Web interface edit records
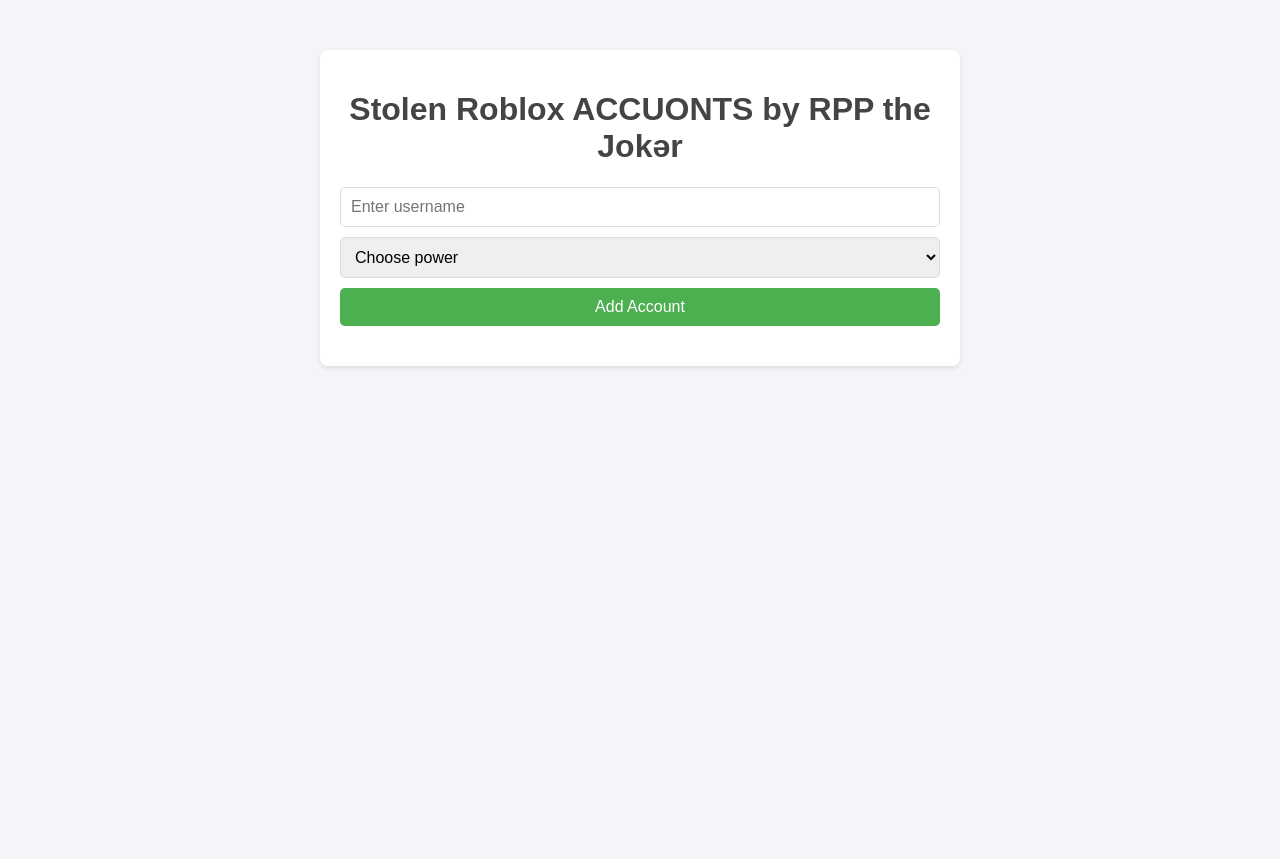
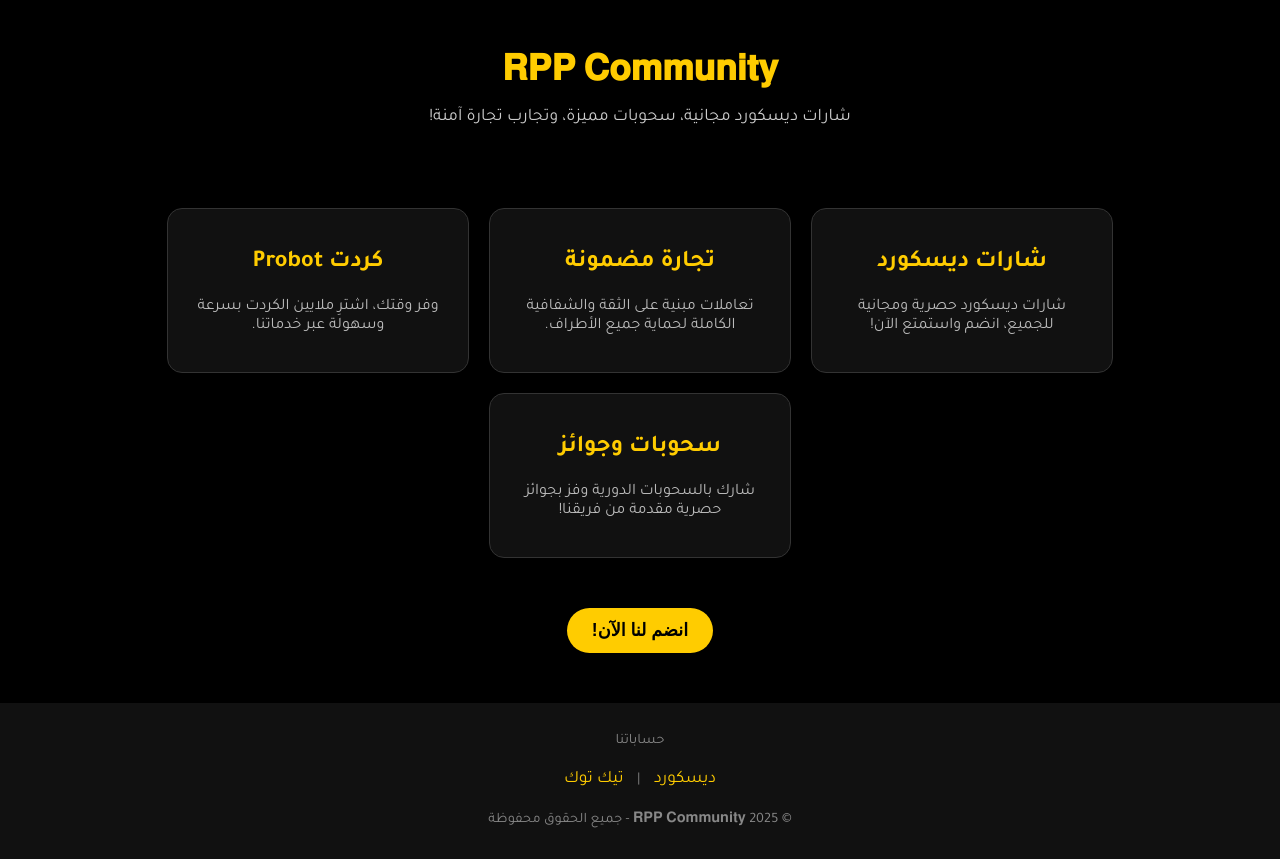
Before and after one commit to Rayan511x55x/RPP, a plain HTML site: page index.html in a window 1280 px wide. Before the commit the page ends 800 px from the top, so only its background shows below. Drawn offline with Linux system fonts and the light colour scheme; no server answers.

Commit message:
Update index.html

```diff
--- a/index.html
+++ b/index.html
@@ -1,39 +1,140 @@
 <!DOCTYPE html>
-<html lang="en">
+<html lang="ar" dir="rtl">
 <head>
-    <meta charset="UTF-8">
-    <meta name="viewport" content="width=device-width, initial-scale=1.0">
-    <title>Roblox Accounts</title>
-    <link rel="stylesheet" href="style.css">
+  <meta charset="UTF-8">
+  <meta name="viewport" content="width=device-width, initial-scale=1">
+  <title>𝐑𝐏𝐏 𝐂𝐨𝐦𝐦𝐮𝐧𝐢𝐭𝐲</title>
+  <style>
+    @import url('https://fonts.googleapis.com/css2?family=Tajawal:wght@400;700&display=swap');
+
+    body {
+      margin: 0;
+      padding: 0;
+      background-color: #000;
+      color: #fff;
+      font-family: 'Tajawal', sans-serif;
+      text-align: center;
+      overflow-x: hidden;
+    }
+    header {
+      padding: 40px 20px 20px;
+    }
+    header h1 {
+      font-size: 2.2em;
+      margin: 10px 0;
+      color: #ffcc00;
+    }
+    header p {
+      font-size: 1.1em;
+      color: #ccc;
+      margin: 10px 0;
+    }
+    .section {
+      margin-top: 30px;
+    }
+    .cards-container {
+      display: flex;
+      flex-wrap: wrap;
+      justify-content: center;
+      gap: 20px;
+      padding: 20px;
+    }
+    .card {
+      background: #111;
+      border: 1px solid #333;
+      border-radius: 15px;
+      padding: 20px;
+      width: 260px;
+      transition: 0.3s;
+    }
+    .card:hover {
+      background-color: #1a1a1a;
+      transform: translateY(-5px);
+      box-shadow: 0 0 15px #ffcc0033;
+    }
+    .card h2 {
+      color: #ffcc00;
+    }
+    .card p {
+      color: #bbb;
+    }
+    .join-button {
+      margin-top: 30px;
+      padding: 12px 25px;
+      background-color: #ffcc00;
+      color: #000;
+      font-size: 1.1em;
+      font-weight: bold;
+      border: none;
+      border-radius: 30px;
+      cursor: pointer;
+      transition: 0.3s;
+    }
+    .join-button:hover {
+      background-color: #e6b800;
+    }
+    footer {
+      background: #111;
+      margin-top: 50px;
+      padding: 30px 20px;
+      font-size: 0.9em;
+      color: #888;
+    }
+    .socials {
+      margin-top: 20px;
+    }
+    .socials a {
+      color: #ffcc00;
+      text-decoration: none;
+      margin: 0 10px;
+      font-size: 1.2em;
+      transition: 0.3s;
+    }
+    .socials a:hover {
+      color: #fff;
+    }
+  </style>
 </head>
 <body>
-    <div class="container">
-        <h1>Stolen Roblox ACCUONTS by RPP the Jokər</h1>
 
-        <!-- Form for admin to add accounts -->
-        <form id="account-form">
-            <input type="text" id="username" placeholder="Enter username" required>
-            <select id="power" required>
-                <option value="" disabled selected>Choose power</option>
-                <option value="Low">Low</option>
-                <option value="Medium">Medium</option>
-                <option value="Good">Good</option>
-                <option value="GOÐ">GOÐ</option>
-            </select>
-            <button type="submit">Add Account</button>
-        </form>
+  <header>
+    <h1>𝐑𝐏𝐏 𝐂𝐨𝐦𝐦𝐮𝐧𝐢𝐭𝐲</h1>
+    <p>شارات ديسكورد مجانية، سحوبات مميزة، وتجارب تجارة آمنة!</p>
+  </header>
 
-        <!-- List of accounts -->
-        <div id="accounts-list">
-            <!-- Accounts will be displayed here -->
-        </div>
+  <div class="section cards-container">
+    <div class="card">
+      <h2>شارات ديسكورد</h2>
+      <p>شارات ديسكورد حصرية ومجانية للجميع، انضم واستمتع الآن!</p>
     </div>
+    <div class="card">
+      <h2>تجارة مضمونة</h2>
+      <p>تعاملات مبنية على الثقة والشفافية الكاملة لحماية جميع الأطراف.</p>
+    </div>
+    <div class="card">
+      <h2>كردت Probot</h2>
+      <p>وفر وقتك، اشترِ ملايين الكردت بسرعة وسهولة عبر خدماتنا.</p>
+    </div>
+    <div class="card">
+      <h2>سحوبات وجوائز</h2>
+      <p>شارك بالسحوبات الدورية وفز بجوائز حصرية مقدمة من فريقنا!</p>
+    </div>
+  </div>
 
-    <!-- Firebase SDK -->
-    <script src="https://www.gstatic.com/firebasejs/9.17.2/firebase-app.js"></script>
-    <script src="https://www.gstatic.com/firebasejs/9.17.2/firebase-firestore.js"></script>
+  <button class="join-button" onclick="window.open('https://discord.gg/QyDsmUPj', '_blank')">
+    انضم لنا الآن!
+  </button>
 
-    <!-- Main JavaScript File -->
-    <script type="module" src="main.js"></script>
+  <footer>
+    <div>حساباتنا</div>
+    <div class="socials">
+      <a href="https://discord.com/users/dd7f" target="_blank">ديسكورد</a> |
+      <a href="https://www.tiktok.com/@rpp_c" target="_blank">تيك توك</a>
+    </div>
+    <div style="margin-top: 20px;">
+      &copy; 2025 𝐑𝐏𝐏 𝐂𝐨𝐦𝐦𝐮𝐧𝐢𝐭𝐲 - جميع الحقوق محفوظة
+    </div>
+  </footer>
+
 </body>
 </html>
```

WHAT TO DO:
Go through the records and work out how many lines contain the string "margin". The answer should be that number alone.

TASK RESULT:
9